EXERCISE DESCRIPTION. A word-for-word copy of the entries, with the images left out, is what you should write.

EXTRACTED INFORMATION.

↓

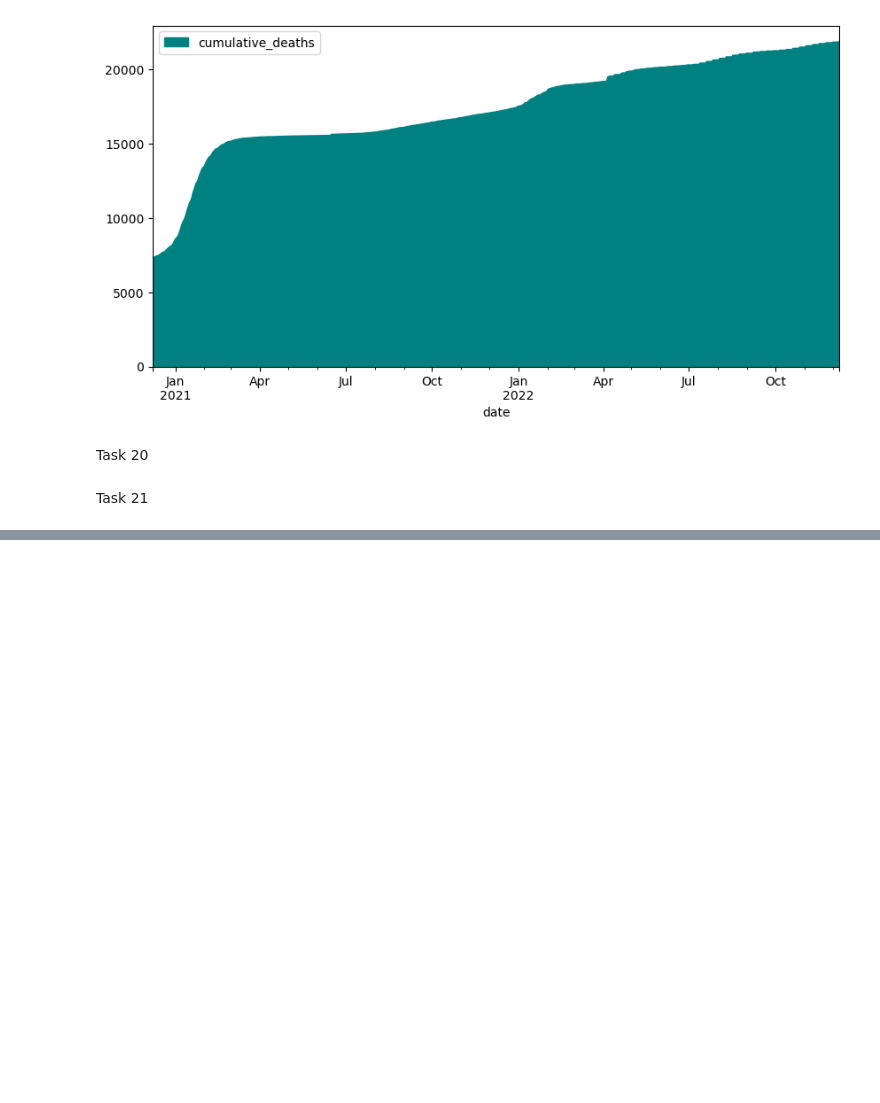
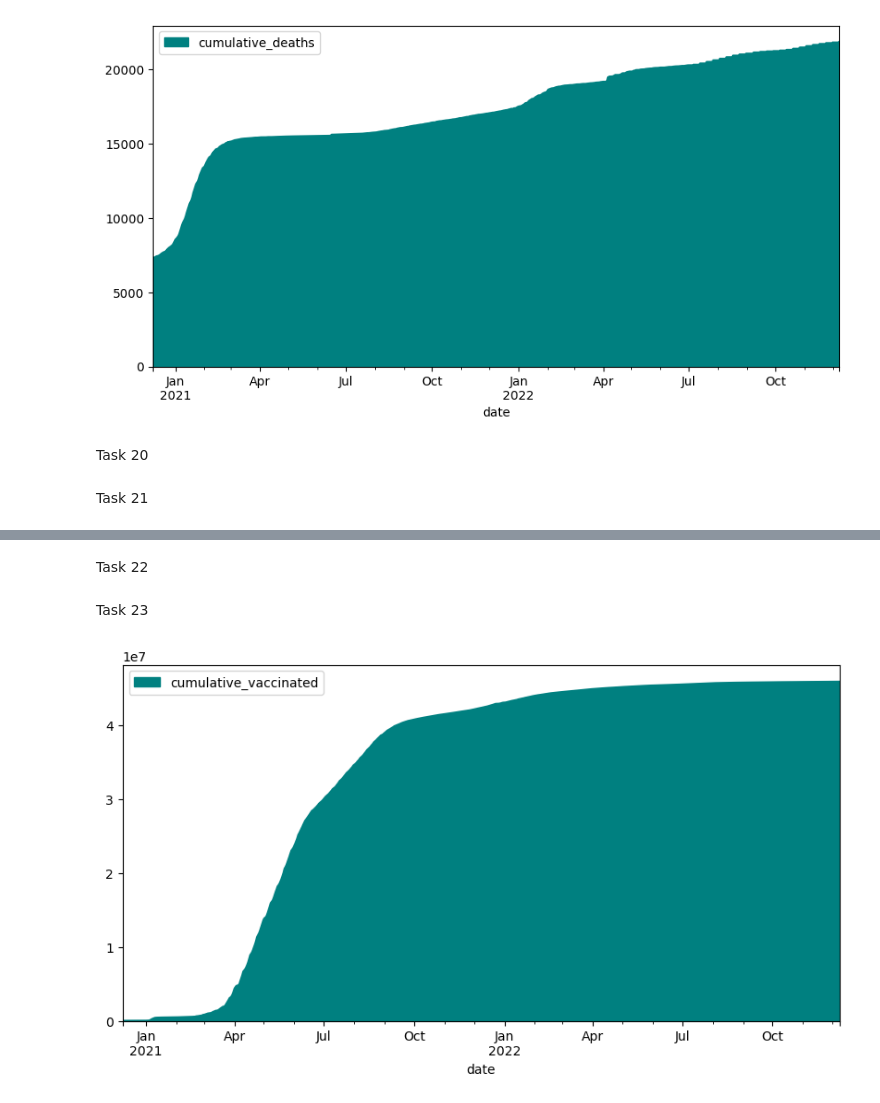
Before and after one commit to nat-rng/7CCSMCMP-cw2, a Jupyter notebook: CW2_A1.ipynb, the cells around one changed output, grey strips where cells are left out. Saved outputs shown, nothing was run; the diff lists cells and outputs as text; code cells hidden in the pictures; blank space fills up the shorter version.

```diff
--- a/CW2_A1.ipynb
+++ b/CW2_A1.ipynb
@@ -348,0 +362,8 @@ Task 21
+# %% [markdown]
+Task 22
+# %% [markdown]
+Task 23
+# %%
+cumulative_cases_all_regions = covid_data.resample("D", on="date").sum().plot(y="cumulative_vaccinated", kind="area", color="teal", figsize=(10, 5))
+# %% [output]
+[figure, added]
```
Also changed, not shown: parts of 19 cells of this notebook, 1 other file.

↑

SOLUTION TO THIS PROBLEM.
Before and after one commit to nat-rng/7CCSMCMP-cw2, a Jupyter notebook: CW2_A1.ipynb, the cells around one changed output, grey strips where cells are left out. Saved outputs shown, nothing was run; the diff lists cells and outputs as text; code cells hidden in the pictures; blank space fills up the shorter version.

```diff
--- a/CW2_A1.ipynb
+++ b/CW2_A1.ipynb
@@ -348,0 +362,8 @@ Task 21
+# %% [markdown]
+Task 22
+# %% [markdown]
+Task 23
+# %%
+cumulative_cases_all_regions = covid_data.resample("D", on="date").sum().plot(y="cumulative_vaccinated", kind="area", color="teal", figsize=(10, 5))
+# %% [output]
+[figure, added]
```
Also changed, not shown: parts of 19 cells of this notebook, 1 other file.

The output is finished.